▸ TO DO: Report every line of the records below that contains the word "solo".

START DATA SUPPLIED

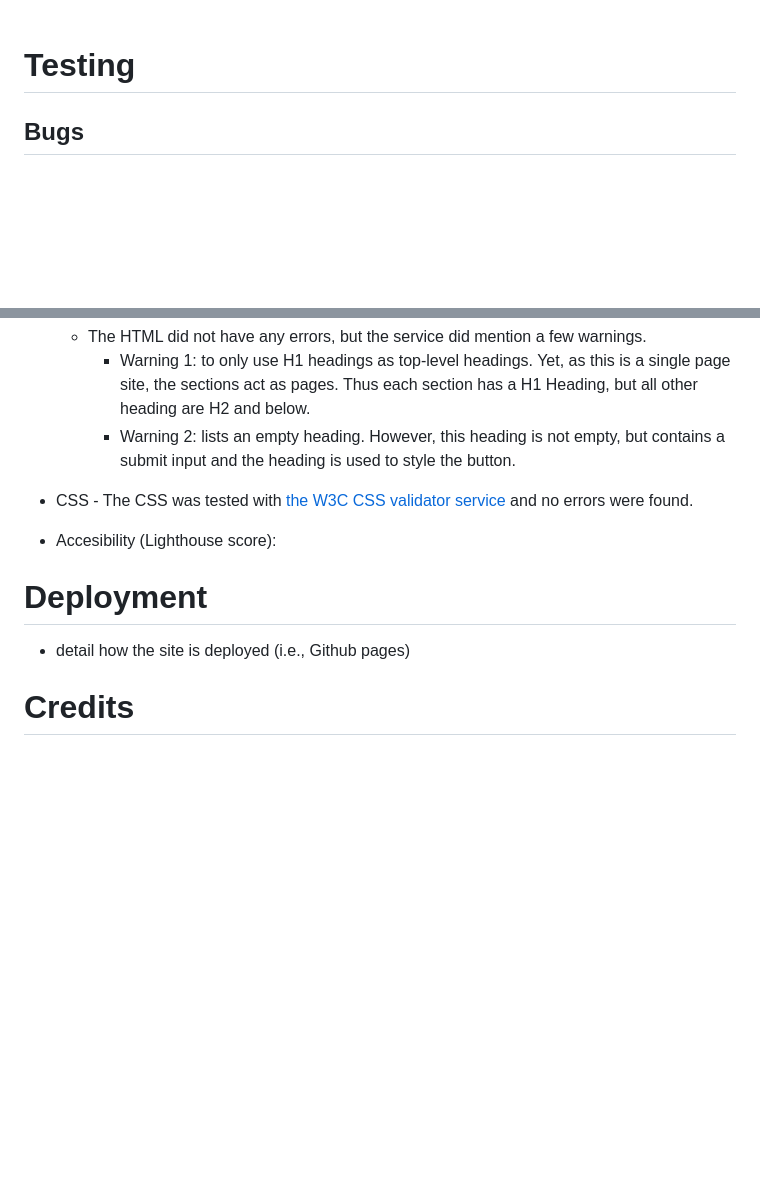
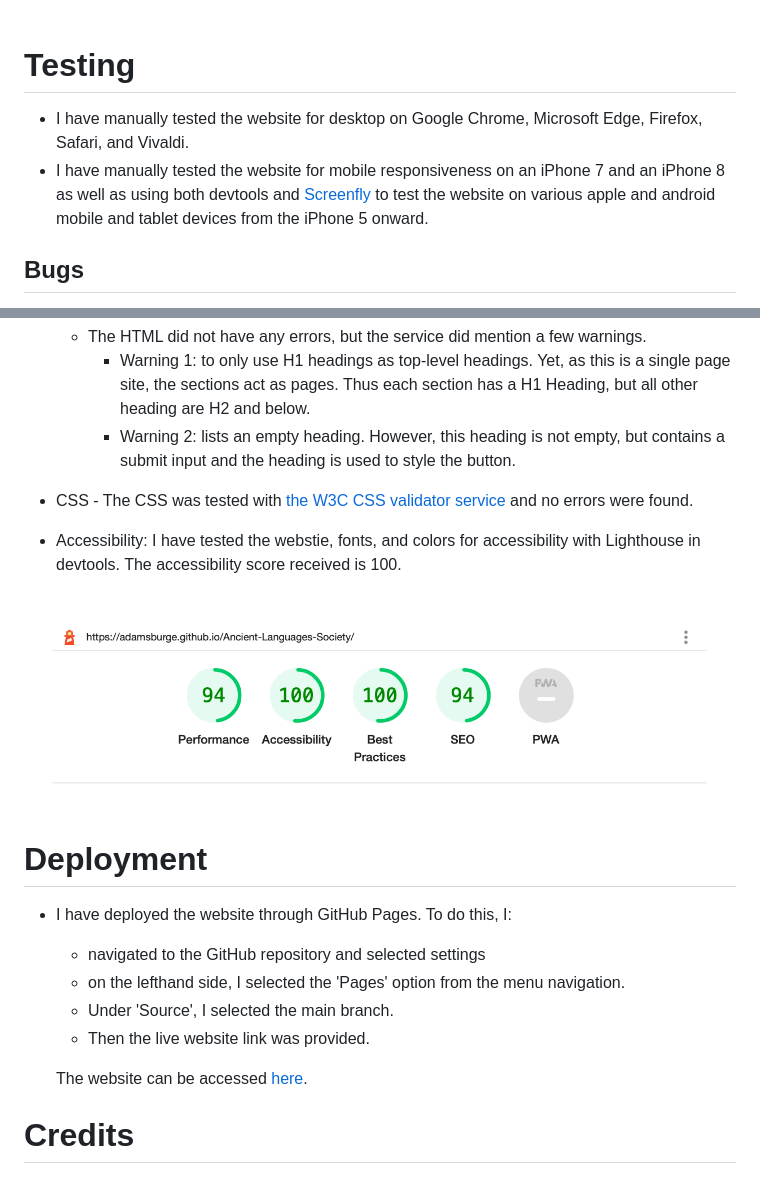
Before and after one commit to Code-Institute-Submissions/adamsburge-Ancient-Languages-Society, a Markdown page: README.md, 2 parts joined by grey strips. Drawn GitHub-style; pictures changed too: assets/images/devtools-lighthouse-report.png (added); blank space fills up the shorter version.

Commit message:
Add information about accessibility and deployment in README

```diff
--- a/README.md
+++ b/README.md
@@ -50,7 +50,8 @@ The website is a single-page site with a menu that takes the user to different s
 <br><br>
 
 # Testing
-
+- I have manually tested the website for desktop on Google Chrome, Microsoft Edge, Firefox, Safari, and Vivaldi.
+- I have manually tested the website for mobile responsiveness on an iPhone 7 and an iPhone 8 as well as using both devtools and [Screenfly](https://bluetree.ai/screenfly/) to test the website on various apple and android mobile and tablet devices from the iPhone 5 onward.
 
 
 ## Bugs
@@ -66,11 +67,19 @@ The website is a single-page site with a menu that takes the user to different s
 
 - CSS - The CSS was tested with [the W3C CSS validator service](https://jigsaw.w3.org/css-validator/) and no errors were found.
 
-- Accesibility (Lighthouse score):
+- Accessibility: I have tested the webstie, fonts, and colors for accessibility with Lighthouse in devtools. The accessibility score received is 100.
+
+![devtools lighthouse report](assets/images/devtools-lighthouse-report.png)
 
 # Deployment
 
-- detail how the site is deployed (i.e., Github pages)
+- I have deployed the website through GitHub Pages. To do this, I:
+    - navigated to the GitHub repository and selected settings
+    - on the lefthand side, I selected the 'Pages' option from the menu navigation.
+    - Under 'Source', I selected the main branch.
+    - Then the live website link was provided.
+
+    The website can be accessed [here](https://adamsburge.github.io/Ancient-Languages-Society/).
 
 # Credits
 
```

END DATA SUPPLIED
START DATA SUPPLIED

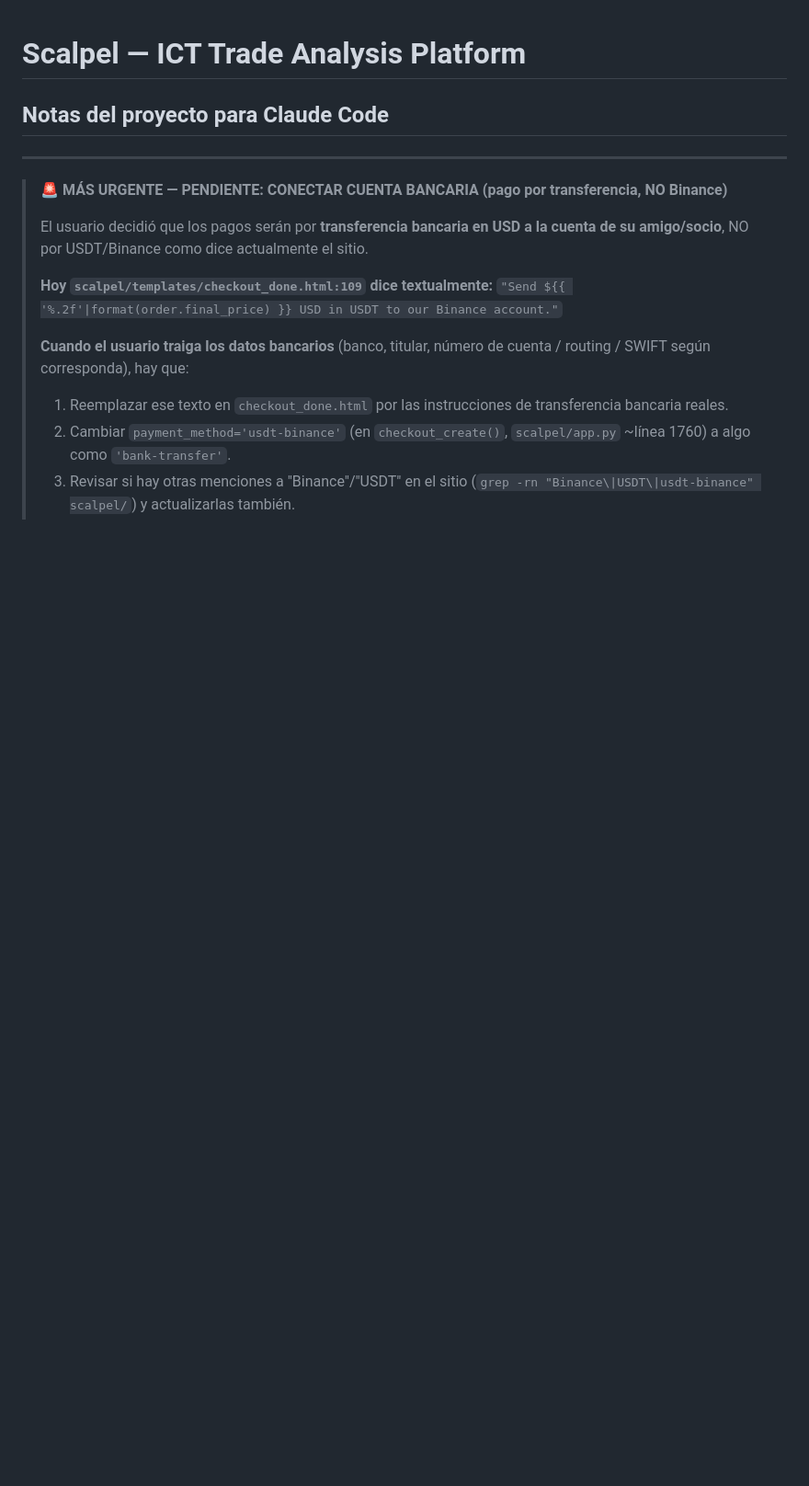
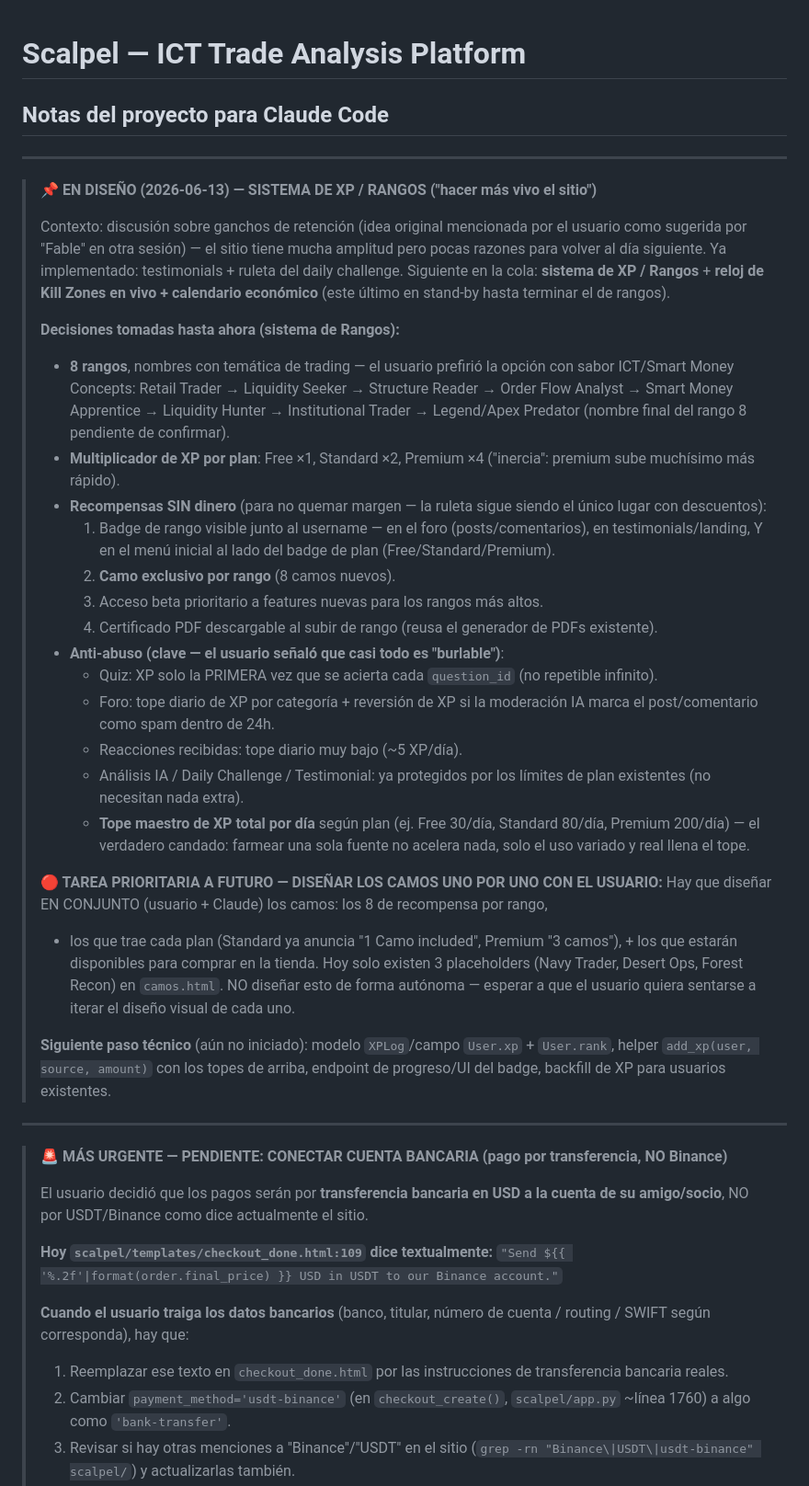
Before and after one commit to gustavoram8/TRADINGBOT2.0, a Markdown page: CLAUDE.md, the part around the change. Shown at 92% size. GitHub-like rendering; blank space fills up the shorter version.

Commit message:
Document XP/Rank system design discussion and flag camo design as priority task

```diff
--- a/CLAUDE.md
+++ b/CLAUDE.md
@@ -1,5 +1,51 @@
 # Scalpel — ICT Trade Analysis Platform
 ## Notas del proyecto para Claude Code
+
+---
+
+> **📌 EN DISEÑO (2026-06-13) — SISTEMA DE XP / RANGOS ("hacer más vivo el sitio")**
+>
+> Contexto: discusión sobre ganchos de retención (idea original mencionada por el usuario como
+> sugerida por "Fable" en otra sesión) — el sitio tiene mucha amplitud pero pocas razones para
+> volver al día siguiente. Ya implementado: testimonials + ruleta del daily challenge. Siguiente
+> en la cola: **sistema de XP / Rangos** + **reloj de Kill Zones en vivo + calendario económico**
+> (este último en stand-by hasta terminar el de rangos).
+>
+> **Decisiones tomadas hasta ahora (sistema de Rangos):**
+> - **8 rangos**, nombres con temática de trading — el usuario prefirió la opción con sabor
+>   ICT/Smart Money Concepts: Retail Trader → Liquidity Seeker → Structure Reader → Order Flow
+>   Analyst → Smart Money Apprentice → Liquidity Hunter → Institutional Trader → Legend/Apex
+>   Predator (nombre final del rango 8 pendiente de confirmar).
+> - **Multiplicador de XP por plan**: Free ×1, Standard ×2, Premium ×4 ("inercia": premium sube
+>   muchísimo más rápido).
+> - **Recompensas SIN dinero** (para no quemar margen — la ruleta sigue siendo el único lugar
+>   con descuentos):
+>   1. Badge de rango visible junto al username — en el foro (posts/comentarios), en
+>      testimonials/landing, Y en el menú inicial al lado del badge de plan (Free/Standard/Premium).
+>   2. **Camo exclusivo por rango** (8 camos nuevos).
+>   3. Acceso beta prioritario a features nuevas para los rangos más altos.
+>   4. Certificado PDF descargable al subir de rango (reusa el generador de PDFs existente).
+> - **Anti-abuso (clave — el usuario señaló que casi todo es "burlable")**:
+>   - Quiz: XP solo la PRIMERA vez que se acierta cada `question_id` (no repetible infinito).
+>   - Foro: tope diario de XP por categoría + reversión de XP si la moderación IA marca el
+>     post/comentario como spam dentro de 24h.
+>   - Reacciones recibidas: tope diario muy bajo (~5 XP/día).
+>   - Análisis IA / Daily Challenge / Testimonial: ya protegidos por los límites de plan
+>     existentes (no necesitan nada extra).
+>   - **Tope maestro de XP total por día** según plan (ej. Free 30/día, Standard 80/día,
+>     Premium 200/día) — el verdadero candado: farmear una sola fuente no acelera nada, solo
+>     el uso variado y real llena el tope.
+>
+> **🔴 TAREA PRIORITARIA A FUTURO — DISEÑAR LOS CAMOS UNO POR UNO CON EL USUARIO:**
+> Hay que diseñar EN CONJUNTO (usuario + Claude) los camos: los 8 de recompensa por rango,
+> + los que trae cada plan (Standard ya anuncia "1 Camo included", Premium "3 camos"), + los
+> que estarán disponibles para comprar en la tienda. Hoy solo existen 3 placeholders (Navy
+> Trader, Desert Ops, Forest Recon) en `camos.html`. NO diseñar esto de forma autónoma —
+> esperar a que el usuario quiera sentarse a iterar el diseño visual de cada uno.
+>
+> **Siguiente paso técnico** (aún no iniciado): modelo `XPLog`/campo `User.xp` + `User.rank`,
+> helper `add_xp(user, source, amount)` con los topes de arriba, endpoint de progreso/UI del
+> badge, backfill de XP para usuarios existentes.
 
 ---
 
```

END DATA SUPPLIED

▸ SOLUTION TO THE EXERCISE:
+>   - Quiz: XP solo la PRIMERA vez que se acierta cada `question_id` (no repetible infinito).
+>     Premium 200/día) — el verdadero candado: farmear una sola fuente no acelera nada, solo
+> que estarán disponibles para comprar en la tienda. Hoy solo existen 3 placeholders (Navy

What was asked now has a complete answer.